## REQUIREMENT
Although the entries contain pictures, repeat only their words, exactly as written.

## ENTRIES SHOWN
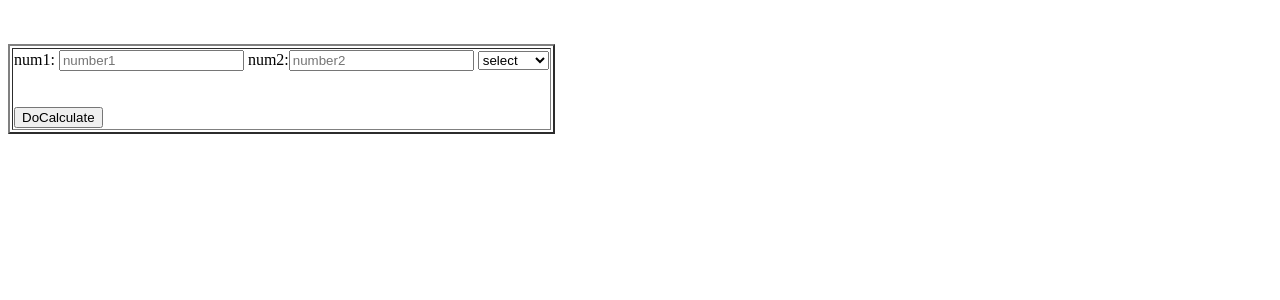
Repository: ravikumar0303/Advance-Java
Page: JSPCalculator/src/main/webapp/calculator.html
The author's editor kept a copy of each file at every save. The page is drawn from the files as they stood at one save, then again after the next save.
The browser window is 1280 px wide. The pictures show the whole page.

Above is the page before, as saved 2023-06-24 11:18:29.

After the next save:
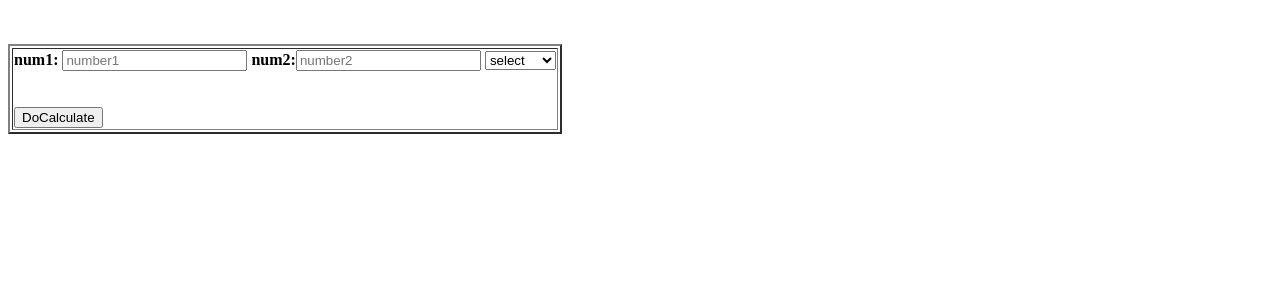
Saved 60 s later.
--- a/JSPCalculator/src/main/webapp/calculator.html
+++ b/JSPCalculator/src/main/webapp/calculator.html
@@ -11,9 +11,9 @@
 		<table border="2px">
 			<tr>
 				<td>
-					<form action="ToCalculate.jsp" method="doPost" /> num1: <input
-					type="text" name="num1" id="num1" placeholder="number1"/>
-					num2:<input type="text"name="num2" id="num2" placeholder="number2"/>
+					<form action="ToCalculate.jsp" method="doPost" />
+				   <b></form> num1: <input type="text" name="num1" id="num1" placeholder="number1"/>
+					<b>num2:<input type="text"name="num2" id="num2" placeholder="number2"/>
 
 					 <select onClick="btn" id="btn" name="btn">
 						<option>select</option>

## REPLY TO THE TASK
Repository: ravikumar0303/Advance-Java
Page: JSPCalculator/src/main/webapp/calculator.html
The author's editor kept a copy of each file at every save. The page is drawn from the files as they stood at one save, then again after the next save.
The browser window is 1280 px wide. The pictures show the whole page.

Above is the page before, as saved 2023-06-24 11:18:29.

After the next save:
Saved 60 s later.
--- a/JSPCalculator/src/main/webapp/calculator.html
+++ b/JSPCalculator/src/main/webapp/calculator.html
@@ -11,9 +11,9 @@
 		<table border="2px">
 			<tr>
 				<td>
-					<form action="ToCalculate.jsp" method="doPost" /> num1: <input
-					type="text" name="num1" id="num1" placeholder="number1"/>
-					num2:<input type="text"name="num2" id="num2" placeholder="number2"/>
+					<form action="ToCalculate.jsp" method="doPost" />
+				   <b></form> num1: <input type="text" name="num1" id="num1" placeholder="number1"/>
+					<b>num2:<input type="text"name="num2" id="num2" placeholder="number2"/>
 
 					 <select onClick="btn" id="btn" name="btn">
 						<option>select</option>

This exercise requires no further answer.